In the wake of Dobbs, states have increasingly turned to direct democracy—namely, the ballot initiative and referendum—to safeguard individual rights. This dynamic, however, has played out before: As a wealth of primary source material from the Progressive Era confirms, many states first enacted their direct democracy regimes in response to popular dissatisfaction with the courts. Bellis’ paper is the first to uncover the relationship between the counter majoritarian courts of the Lochner era and states’ initial adoption of direct democracy in all its rich historical depth.
“Giving the people a direct voice on matters of critical importance is, as a historical matter, a natural extension of the checks and balances baked into the American system,” Bellis says. “What’s more, direct democracy can work to resolve clear and growing misallocations of the separation of powers by returning them to where that power originates in the first place — with the people.”
Professor Xiao Wang was the senior research supervisor for Bellis’ paper, which won the Raoul Berger Prize. The award was established in 1990 through the generosity of Raoul Berger (JD ’35), providing an annual monetary prize to a Northwestern Pritzker Law student who submits the best paper in the Senior Research Program.
Kathleen Naccarato (JD ’24)
“Private Patrolling at the Boundaries of Public Duty”
In the shadow of contemporary debates over police functions, funding, and accountability, a new form of preventative policing has proliferated. Improvement districts, most commonly associated with downtown revitalization efforts, increasingly serve a new purpose — crime control. Communities dissatisfied with public police services have found that they may leverage improvement district tax revenues to hire off-duty police officers to patrol their neighborhoods.
This trend has been controversial. Critics argue that these semi-private, semi-public police patrols create a two-tier public safety system, allowing wealthy residents to purchase powers privately that belong to the public.

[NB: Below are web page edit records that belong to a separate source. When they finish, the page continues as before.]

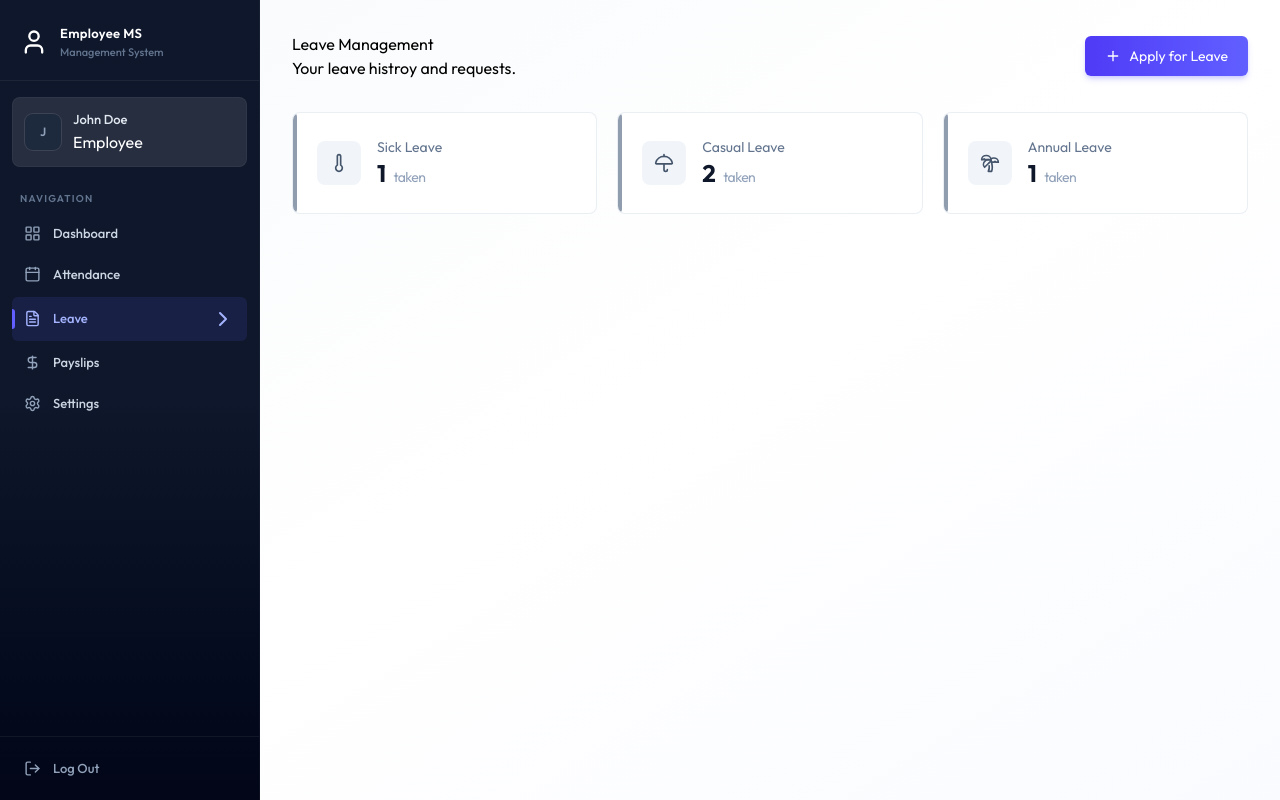
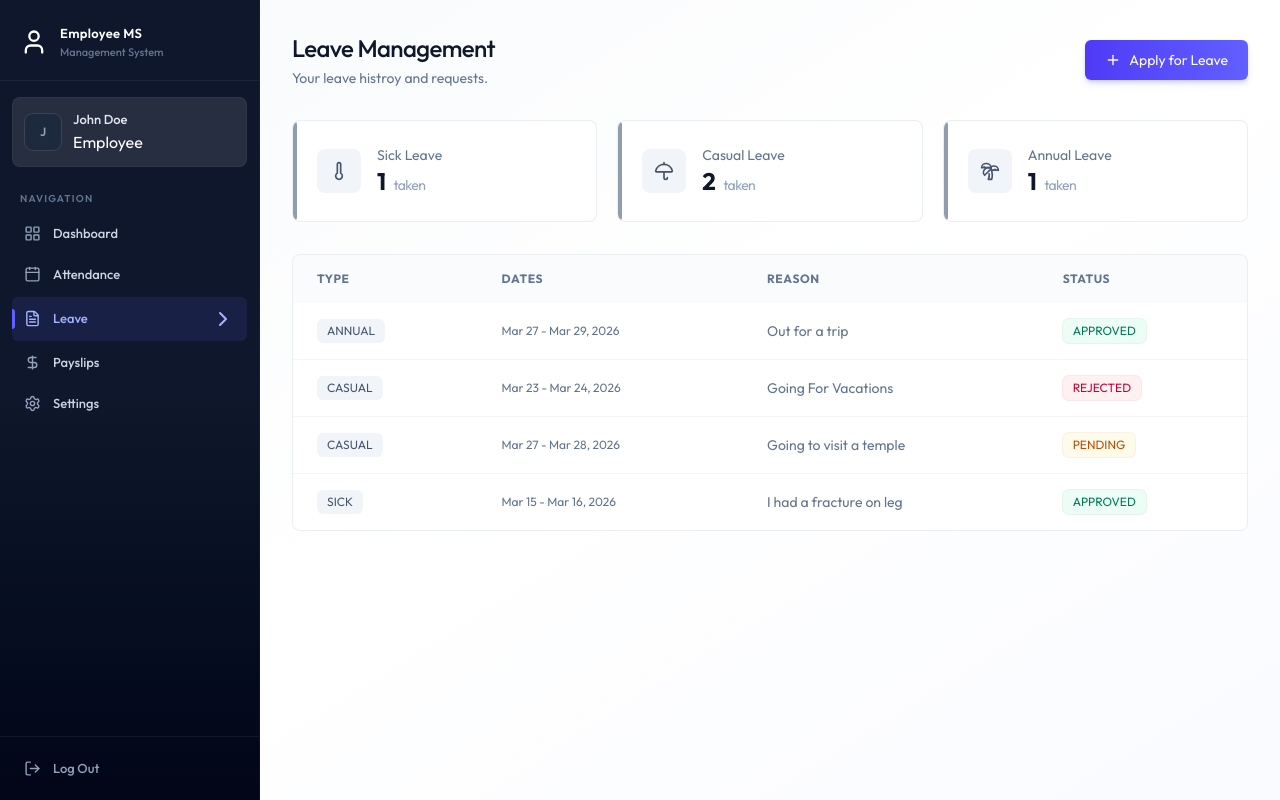
Before and after one commit to Moeen999/fs-ems, a React (Vite) app in the folder client/: page /leave in a window 1280 px wide. Built offline with nearby package versions, Linux system fonts and the light colour scheme.

Commit message:
feat: add LeaveHistory component for displaying leave applications

```diff
--- /dev/null
+++ b/client/src/components/leave/LeaveHistory.jsx
@@ -0,0 +1,126 @@
+import { format } from "date-fns";
+import { Check, Loader2, X } from "lucide-react";
+import { useState } from "react";
+
+const LeaveHistory = ({ leaves, isAdmin, onUpdate }) => {
+  const [processing, setProcessing] = useState(null);
+
+  const handleStatusUpdate = async (id, status) => {
+    setProcessing(id);
+  };
+
+  return (
+    <div className="card overflow-hidden">
+      <div className="overflow-x-auto">
+        <table className="table-modern">
+          <thead>
+            <tr>
+              {isAdmin && <th>Employee</th>}
+              <th>Type</th>
+              <th>Dates</th>
+              <th>Reason</th>
+              <th>Status</th>
+              {isAdmin && <th className="text-center">Actions</th>}
+            </tr>
+          </thead>
+
+          <tbody>
+            {leaves.length === 0 ? (
+              <tr>
+                <td
+                  className="text-center py-12 text-slate-400"
+                  colSpan={isAdmin ? 6 : 4}
+                >
+                  No leave applications found
+                </td>
+              </tr>
+            ) : (
+              leaves.map((leave) => {
+                return (
+                  <tr key={leave?._id || leave?.id}>
+                    {isAdmin && (
+                      <td className="text-slate-900">
+                        {leave.employee?.firstName}
+                        {leave.employee?.lastName}
+                      </td>
+                    )}
+
+                    <td>
+                      <span className="badge bg-slate-100 text-slate-600">
+                        {leave.type}
+                      </span>
+                    </td>
+
+                    <td className="text-xs text-slate-500">
+                      {format(new Date(leave.startDate), "MMM dd")} -{" "}
+                      {format(new Date(leave.endDate), "MMM dd, yyyy")}
+                    </td>
+
+                    <td
+                      className="max-w-xs truncate text-slate-500"
+                      title={leave.reason}
+                    >
+                      {leave.reason}
+                    </td>
+
+                    <td className="">
+                      <span
+                        className={`badge ${leave.status === "APPROVED" ? "badge-success" : leave.status === "REJECTED" ? "badge-danger" : "badge-warning"}`}
+                      >
+                        {leave.status}
+                      </span>
+                    </td>
+
+                    {isAdmin && (
+                      <td>
+                        {leave.status === "PENDING" && (
+                          <div className="flex justify-center gap-2">
+                            <button
+                              onClick={() =>
+                                handleStatusUpdate(
+                                  leave._id || leave.id,
+                                  "APPROVED",
+                                )
+                              }
+                              disabled={!!processing}
+                              className="p-1.5 rounded-md bg-emerald-50 text-emerald-600 hover:bg-emerald-100 transition-colors"
+                            >
+                              {processing === (leave._id || leave.id) ? (
+                                <Loader2 className="animate-spin w-4 h-4" />
+                              ) : (
+                                <Check className="w-4 h-4" />
+                              )}
+                            </button>
+
+                            <button
+                              onClick={() =>
+                                handleStatusUpdate(
+                                  leave._id || leave.id,
+                                  "REJECTED",
+                                )
+                              }
+                              disabled={!!processing}
+                              className="p-1.5 rounded-md bg-rose-50 text-rose-600 hover:bg-rose-100 transition-colors"
+                            >
+                              {processing === (leave._id || leave.id) ? (
+                                <Loader2 className="animate-spin w-4 h-4" />
+                              ) : (
+                                <X className="w-4 h-4" />
+                              )}
+                            </button>
+                          </div>
+                        )}
+                      </td>
+                    )}
+                  </tr>
+                );
+              })
+            )}
+          </tbody>
+        </table>
+      </div>
+    </div>
+  );
+};
+
+export default LeaveHistory;
--- a/client/src/pages/Leave.jsx
+++ b/client/src/pages/Leave.jsx
@@ -7,6 +7,7 @@ import {
   ThermometerIcon,
   UmbrellaIcon,
 } from "lucide-react";
+import LeaveHistory from "../components/leave/LeaveHistory";
 
 const Leave = () => {
   const [leaves, setLeaves] = useState([]);
@@ -43,8 +44,8 @@ const Leave = () => {
     <div className="animate-fade-in">
       <div className="flex flex-col sm:flex-row justify-between items-start sm:items-center gap-4 mb-8">
         <div>
-          <h1>Leave Management</h1>
-          <p>
+          <h1 className="page-title">Leave Management</h1>
+          <p className="page-subtitle">
             {isAdmin
               ? "Manage Leave Application"
               : "Your leave histroy and requests."}
@@ -85,6 +86,8 @@ const Leave = () => {
           ))}
         </div>
       )}
+
+      <LeaveHistory isAdmin={isAdmin} leaves={leaves} onUpdate={fetchLeaves} />
     </div>
   );
 };
```
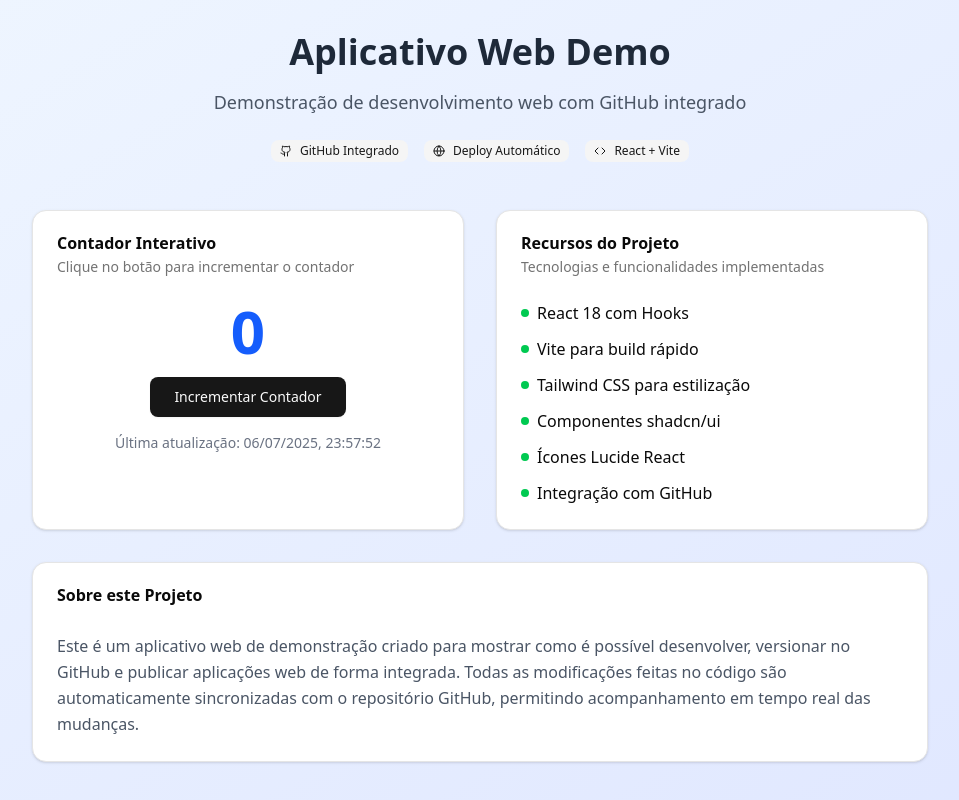
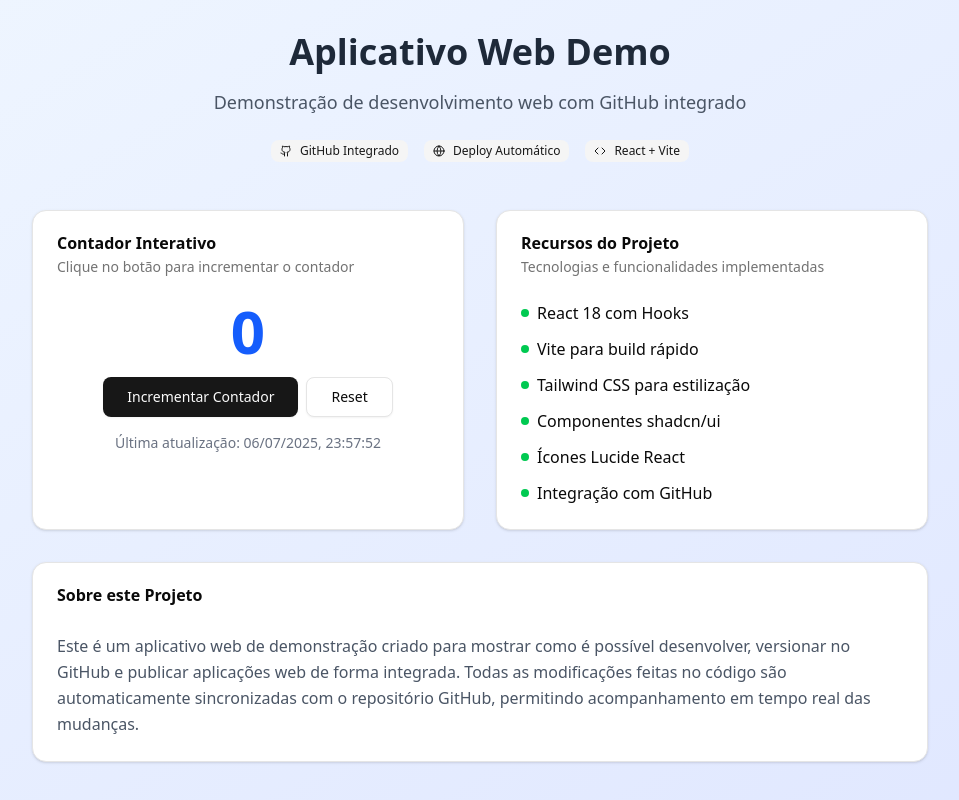
Before and after one commit to josivaldojla/web-app-demo, a React (Vite) app: page / in a window 1280 px wide. Shown: the whole page, without its empty margins (160-1119 px from the left). Built offline with nearby package versions, Linux system fonts and the light colour scheme.

Commit message:
Adiciona botão de Reset ao contador - demonstração de modificação em tempo real

```diff
--- a/src/App.jsx
+++ b/src/App.jsx
@@ -52,13 +52,24 @@ function App() {
               <div className="text-6xl font-bold text-blue-600 mb-4">
                 {count}
               </div>
+              <div className="flex gap-2 justify-center mb-4">
                 <Button
                   onClick={handleClick}
                   size="lg"
-                className="mb-4"
                 >
                   Incrementar Contador
                 </Button>
+                <Button
+                  onClick={() => {
+                    setCount(0)
+                    setLastUpdate(new Date().toLocaleString('pt-BR'))
+                  }}
+                  variant="outline"
+                  size="lg"
+                >
+                  Reset
+                </Button>
+              </div>
               <p className="text-sm text-gray-500">
                 Última atualização: {lastUpdate}
               </p>
--- a/vite.config.js
+++ b/vite.config.js
@@ -11,4 +11,8 @@ export default defineConfig({
       "@": path.resolve(__dirname, "./src"),
     },
   },
+  server: {
+    host: '0.0.0.0',
+    port: 5173
+  }
 })
```
Lines whose indentation alone changed are shown as unchanged.
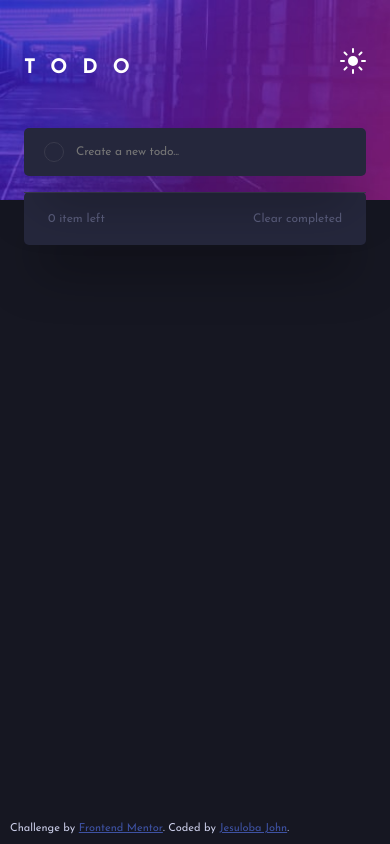
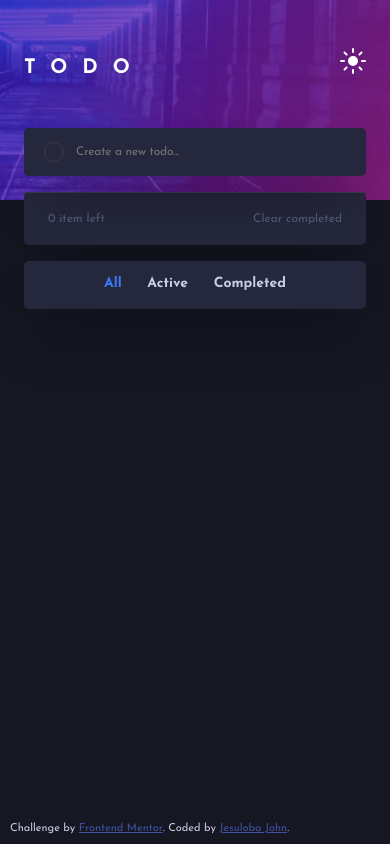
Before and after one commit to Jesuloba-world/todo-app-fm, a React (Create React App) app: page / in a window 390 px wide. Built offline with nearby package versions, Linux system fonts and the light colour scheme.

Commit message:
almost responsive

```diff
--- a/src/components/TodoList/TodoList.tsx
+++ b/src/components/TodoList/TodoList.tsx
@@ -13,7 +13,7 @@ interface props {
 	toggleComplete: (id: String) => void;
 	toDisplayModifier: (modifier: modifier) => void;
 	toClearCompleted: () => void;
-	howToDislay: modifier;
+	howToDisplay: modifier;
 	completeDrag: (index1: number, index2: number) => void;
 }
 
@@ -50,7 +50,7 @@ const TodoList: React.FC<props> = (props) => {
 									isDark={props.isDark}
 									deleteTodo={props.deleteTodo}
 									toggleComplete={props.toggleComplete}
-									howToDislay={props.howToDislay}
+									howToDislay={props.howToDisplay}
 								/>
 							))}
 							{provided.placeholder}
@@ -62,7 +62,7 @@ const TodoList: React.FC<props> = (props) => {
 					numberOfItemsLeft={numberOfItemsLeft}
 					toDisplay={props.toDisplayModifier}
 					toClearCompleted={props.toClearCompleted}
-					howToDisplay={props.howToDislay}
+					howToDisplay={props.howToDisplay}
 				/>
 			</div>
 		</DragDropContext>
--- /dev/null
+++ b/src/components/TodoPanel/AuxTodoPanel.tsx
@@ -0,0 +1,52 @@
+import { modifier } from "../../models/todoItem.model";
+
+interface props {
+	isDark: Boolean;
+	toDisplay: (modifier: modifier) => void;
+	howToDisplay: modifier;
+}
+
+const AuxTodoPanel: React.FC<props> = (props) => {
+	return (
+		<div
+			className={`TodoPanel--displayControls__aux--container TodoPanel--displayControls__aux--container--dark__${props.isDark}`}
+		>
+			<div
+				className={`TodoPanel--displayControls TodoPanel--displayControls__aux`}
+			>
+				<p
+					className={`${
+						props.howToDisplay === "All"
+							? "TodoPanel--displayControls__blue"
+							: "TodoPanel--displayControls__normal"
+					}`}
+					onClick={() => props.toDisplay("All")}
+				>
+					All
+				</p>
+				<p
+					className={`${
+						props.howToDisplay === "Active"
+							? "TodoPanel--displayControls__blue"
+							: "TodoPanel--displayControls__normal"
+					}`}
+					onClick={() => props.toDisplay("Active")}
+				>
+					Active
+				</p>
+				<p
+					className={`${
+						props.howToDisplay === "Completed"
+							? "TodoPanel--displayControls__blue"
+							: "TodoPanel--displayControls__normal"
+					}`}
+					onClick={() => props.toDisplay("Completed")}
+				>
+					Completed
+				</p>
+			</div>
+		</div>
+	);
+};
+
+export default AuxTodoPanel;
--- a/src/containers/Todo/Todo.tsx
+++ b/src/containers/Todo/Todo.tsx
@@ -6,6 +6,7 @@ import ToggleDark from "../../components/ToggleDark/ToggleDark";
 import TodoInput from "../../components/TodoInput/TodoInput";
 import TodoList from "../../components/TodoList/TodoList";
 import todoItem, { modifier } from "../../models/todoItem.model";
+import AuxTodoPanel from "../../components/TodoPanel/AuxTodoPanel";
 
 interface todoProps {
 	toggleDark: () => void;
@@ -15,7 +16,7 @@ interface todoProps {
 const Todo: React.FC<todoProps> = (props) => {
 	const [todoItems, setTodoItems] = useState<todoItem[]>(onMount);
 	const [itemsToDisplay, setItemsToDisplay] = useState<todoItem[]>([]);
-	const [howToDislay, setHowToDislay] = useState<modifier>("All");
+	const [howToDisplay, setHowToDisplay] = useState<modifier>("All");
 
 	// so useState can also act as ComponentWillMount
 	function onMount() {
@@ -30,17 +31,17 @@ const Todo: React.FC<todoProps> = (props) => {
 		(modifier: modifier) => {
 			switch (modifier) {
 				case "All":
-					setHowToDislay("All");
+					setHowToDisplay("All");
 					setItemsToDisplay(todoItems);
 					break;
 				case "Active":
-					setHowToDislay("Active");
+					setHowToDisplay("Active");
 					setItemsToDisplay(
 						todoItems.filter((item) => item.completed !== true)
 					);
 					break;
 				case "Completed":
-					setHowToDislay("Completed");
+					setHowToDisplay("Completed");
 					setItemsToDisplay(
 						todoItems.filter((item) => item.completed === true)
 					);
@@ -52,8 +53,8 @@ const Todo: React.FC<todoProps> = (props) => {
 
 	useEffect(() => {
 		setItemsToDisplay(todoItems);
-		toDisplayModifier(howToDislay);
-	}, [todoItems, howToDislay, toDisplayModifier]);
+		toDisplayModifier(howToDisplay);
+	}, [todoItems, howToDisplay, toDisplayModifier]);
 
 	useEffect(() => {
 		localStorage.setItem("todos-abcd", JSON.stringify(todoItems));
@@ -108,8 +109,13 @@ const Todo: React.FC<todoProps> = (props) => {
 				toggleComplete={todoToggleCompleteHandler}
 				toDisplayModifier={toDisplayModifier}
 				toClearCompleted={toClearCompletedHandler}
-				howToDislay={howToDislay}
+				howToDisplay={howToDisplay}
 				completeDrag={toCompleteDragHandler}
+			/>
+			<AuxTodoPanel
+				isDark={props.isDark}
+				howToDisplay={howToDisplay}
+				toDisplay={toDisplayModifier}
 			/>
 			<div className="Todo--bottom">
 				<p
@@ -121,7 +127,7 @@ const Todo: React.FC<todoProps> = (props) => {
 							: null
 					}`}
 				>
-					{howToDislay === "All"
+					{howToDisplay === "All"
 						? "Drag and drop to reorder list"
 						: "Go to All to reorder"}
 				</p>
--- a/src/sass/components/_todoPanel.scss
+++ b/src/sass/components/_todoPanel.scss
@@ -43,6 +43,37 @@
 				color: $lighterGrayishBlue;
 			}
 		}
+
+		&__aux {
+			&--container {
+				display: none;
+				height: 4.8rem;
+				margin-top: 1.6rem;
+				padding: 1.5rem 8rem;
+				font-size: 1.4rem;
+				border-radius: 5px;
+
+				&--dark {
+					&__true {
+						background: $veryDarkDesaturatedBlue;
+						box-shadow: 0px 35px 50px -15px rgba(0, 0, 0, 0.5);
+					}
+
+					&__false {
+						background: #fff;
+						box-shadow: 0px 3.5rem 5rem -1.5rem rgba(194, 195, 214, 0.5);
+					}
+				}
+
+				@include respond(mobile) {
+					display: block;
+				}
+			}
+
+			display: flex;
+			align-items: center;
+			justify-content: space-between;
+		}
 	}
 
 	&--clearCompleted {
```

Naccarato’s paper critically examines improvement district-sponsored policing through the lens of anti-corruption law. She notes that while American law prohibits officials from privately profiting from their public powers, the historically blurry line between public and private policing has frustrated attempts to categorize the actions of off-duty officers as pursuant to public power. Yet, many distinctions courts rely upon when classifying off-duty officers as private actors do not exist when those officers work for an improvement district. Naccarato’s paper contends that improvement district-sponsored policing violates state anti-corruption laws by enabling off-duty officers and security companies to profit privately from their public powers.
“This project was particularly meaningful to me as a native St. Louisan,” she says. “St. Louis plays a large role in the piece and is, in many ways, ground zero nationally for thinking about the policing we have and the policing we want. I really cherished the opportunity to participate in that conversation.”
Naccarato received the Barnet & Scott Hodes Prize, established in 1962 through the generosity of Barnet Hodes (JD ’21). This annual monetary prize is awarded to the Northwestern Pritzker Law student who writes the best paper on an aspect of the law of local government.
“I am extremely grateful to Professor [Nadav] Shoked,” says Naccarato. “This paper is a culmination of conversations we’ve been having for nearly two years about the public/private dichotomy, policing, and local government law. Those conversations transformed how I see my hometown. They also accelerated my growth as a student and a soon-to-be lawyer.”
One day in the early 1990s, Professor Len Rubinowitz received a phone call during office hours from a man who introduced himself as Marc Mettes.